Too much anxiety results in thought rumination (and not being able to move on to the next play), headache, rapid heart-rate trouble breathing, stomach issues, sweating, panic attacks, trouble concentrating, hyper aware of surroundings, perfectionism, avoidance/procrastination and insomnia. ⠀⠀

NCAA research shows that almost 85% of certified athletic trainers believe anxiety disorders are currently an issue with student-athletes on their campus. ⠀⠀

Often my strategy with clients is gaining awareness of how anxious they are throughout the day, and the signals their body gives as their anxiety builds. We can then be more aware of when to practice coping strategies and skills before they are in a full blown panic attack or just past what is optimal for performance or life. Those who struggle with anxiety can be triggered by an increased heart-rate, which makes athletics potentially challenging, so we also work on gaining awareness of what the “sweet spot” of anxiety for performance feels like in their bodies. Gaining awareness of the body while we work through the underlying thoughts and beliefs causing the anxiety.

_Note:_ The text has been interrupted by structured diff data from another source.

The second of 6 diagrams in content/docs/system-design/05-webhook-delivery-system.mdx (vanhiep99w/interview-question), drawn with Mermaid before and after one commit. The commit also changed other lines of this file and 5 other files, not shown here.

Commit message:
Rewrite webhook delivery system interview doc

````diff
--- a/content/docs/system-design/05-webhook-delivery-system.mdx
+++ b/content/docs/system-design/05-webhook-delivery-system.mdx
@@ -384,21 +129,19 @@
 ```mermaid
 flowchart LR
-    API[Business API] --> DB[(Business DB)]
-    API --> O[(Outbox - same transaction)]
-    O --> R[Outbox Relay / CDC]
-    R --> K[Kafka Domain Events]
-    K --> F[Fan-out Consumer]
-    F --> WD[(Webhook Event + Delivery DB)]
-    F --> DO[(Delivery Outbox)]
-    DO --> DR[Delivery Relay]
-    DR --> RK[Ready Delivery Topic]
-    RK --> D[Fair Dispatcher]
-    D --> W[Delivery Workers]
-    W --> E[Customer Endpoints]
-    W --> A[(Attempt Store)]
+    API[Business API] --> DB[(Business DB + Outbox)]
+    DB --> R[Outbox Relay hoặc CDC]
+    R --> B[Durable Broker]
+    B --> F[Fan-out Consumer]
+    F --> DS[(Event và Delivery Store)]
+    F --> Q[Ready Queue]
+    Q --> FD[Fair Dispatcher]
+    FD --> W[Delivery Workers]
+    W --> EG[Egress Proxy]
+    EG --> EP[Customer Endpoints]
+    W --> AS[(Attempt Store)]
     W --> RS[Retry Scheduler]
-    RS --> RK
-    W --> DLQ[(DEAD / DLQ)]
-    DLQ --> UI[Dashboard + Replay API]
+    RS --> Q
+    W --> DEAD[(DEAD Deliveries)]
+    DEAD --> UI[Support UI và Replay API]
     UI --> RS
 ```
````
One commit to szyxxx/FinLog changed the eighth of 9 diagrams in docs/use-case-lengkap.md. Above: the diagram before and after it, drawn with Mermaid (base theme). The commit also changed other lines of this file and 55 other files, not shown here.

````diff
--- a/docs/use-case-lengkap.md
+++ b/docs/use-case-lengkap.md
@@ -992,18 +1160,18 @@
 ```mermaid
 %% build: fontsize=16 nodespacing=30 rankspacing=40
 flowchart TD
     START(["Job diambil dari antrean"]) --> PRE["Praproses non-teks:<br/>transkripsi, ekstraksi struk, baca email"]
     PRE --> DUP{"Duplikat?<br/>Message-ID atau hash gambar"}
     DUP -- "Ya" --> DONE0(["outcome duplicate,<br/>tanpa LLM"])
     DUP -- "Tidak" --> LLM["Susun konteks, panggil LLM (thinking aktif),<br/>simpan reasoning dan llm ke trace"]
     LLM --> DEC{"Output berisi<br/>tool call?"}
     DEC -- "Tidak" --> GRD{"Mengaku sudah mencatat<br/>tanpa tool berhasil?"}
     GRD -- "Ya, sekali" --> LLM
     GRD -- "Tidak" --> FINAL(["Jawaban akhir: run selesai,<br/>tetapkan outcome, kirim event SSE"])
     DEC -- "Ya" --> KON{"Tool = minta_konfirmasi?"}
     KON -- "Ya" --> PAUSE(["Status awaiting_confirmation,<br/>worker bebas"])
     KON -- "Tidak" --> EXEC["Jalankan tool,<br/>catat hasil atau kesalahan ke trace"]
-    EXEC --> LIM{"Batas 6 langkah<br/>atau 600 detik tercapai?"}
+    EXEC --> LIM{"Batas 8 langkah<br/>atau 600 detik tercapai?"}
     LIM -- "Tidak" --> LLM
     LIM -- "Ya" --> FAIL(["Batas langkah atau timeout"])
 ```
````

Why is working through and managing anxiety important for athletes? 1. It can be physically and mentally debilitating, and keep one from living life to the fullest or reaching their potential. 2. Anxiety increases the risk of injury and decreases recovery/repair and rest! ⠀⠀ The sympathetic nervous system prepares the body for intense physical activity and initiates the fight-or-flight response. This is the nervous system where anxiety happens. ⠀⠀ The parasympathetic nervous system has almost the exact opposite effect and relaxes the body and inhibits or slows many high energy functions. ⠀⠀ Rest and recovery can be impacted due to the influences anxiety can have on sleep (insomnia), and also b/c when a person has anxiety their sympathetic nervous system stays activated. If a person is anxious all day, their body is sending out stress response signals ALL day. Rest and repair happen in the parasympathetic nervous system, so it's imperative to learn the coping skills that help our bodies move into the "resting" nervous system so our bodies can repair themselves. Bodies that have time to rebuild after workouts and rest have a lower risk of injury!

More on the anxious athlete to come!